* How to complete this task
All lines in the material below that contain "flex" should be located and copied.

----

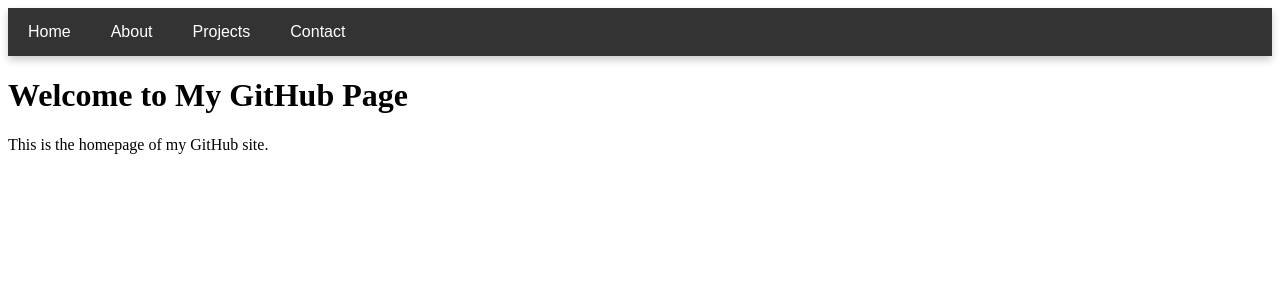
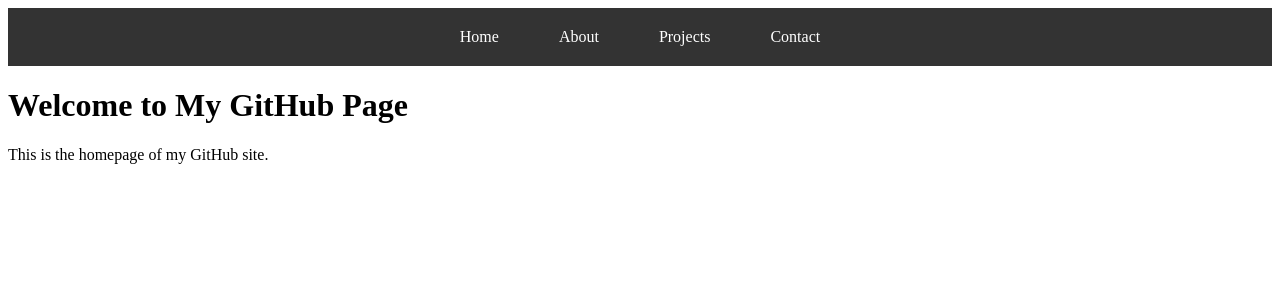
Before and after one commit to zzagt/zzagt.github.io, a Jekyll site: the page built from index.md, in a window 1280 px wide. Shown: the top 300 px of the page. Built offline with Jekyll 4.4.1, drawn with Linux system fonts in a browser that asks for light colours.

Commit message:
Update style.css
Signed-off-by: zzagt <136140742+zzagt@users.noreply.github.com>

```diff
--- a/assets/css/style.css
+++ b/assets/css/style.css
@@ -1,21 +1,28 @@
 /* 基本的导航栏样式 */
+header nav {
+    display: flex;
+    justify-content: center;  /* 水平居中 */
+    align-items: center;      /* 垂直居中 */
+    background-color: #333;
+    padding: 10px 0;  /* 调整顶部和底部的内边距 */
+}
+
 header nav ul {
     list-style-type: none;
     margin: 0;
     padding: 0;
-    display: flex;
-    background-color: #333;
+    display: flex;  /* 导航项在一行中排列 */
 }
 
 header nav ul li {
-    position: relative;
+    margin: 0 15px;  /* 每个导航项之间的间距 */
 }
 
 header nav ul li a {
     display: block;
     color: white;
     text-decoration: none;
-    padding: 15px 20px;
+    padding: 10px 15px;
     text-align: center;
 }
 
@@ -49,15 +56,7 @@
     background-color: #555;
 }
 
-/* 美化导航栏 */
-header nav {
-    box-shadow: 0 4px 8px rgba(0, 0, 0, 0.2);
-    font-family: Arial, sans-serif;
-    font-size: 16px;
-}
-
 /* --- 响应式设计 --- */
-/* 隐藏导航栏，将其转换为汉堡菜单 */
 .hamburger-menu {
     display: none;
     font-size: 30px;
```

----

* Output for this exercise
+    display: flex;
-    display: flex;
+    display: flex;  /* 导航项在一行中排列 */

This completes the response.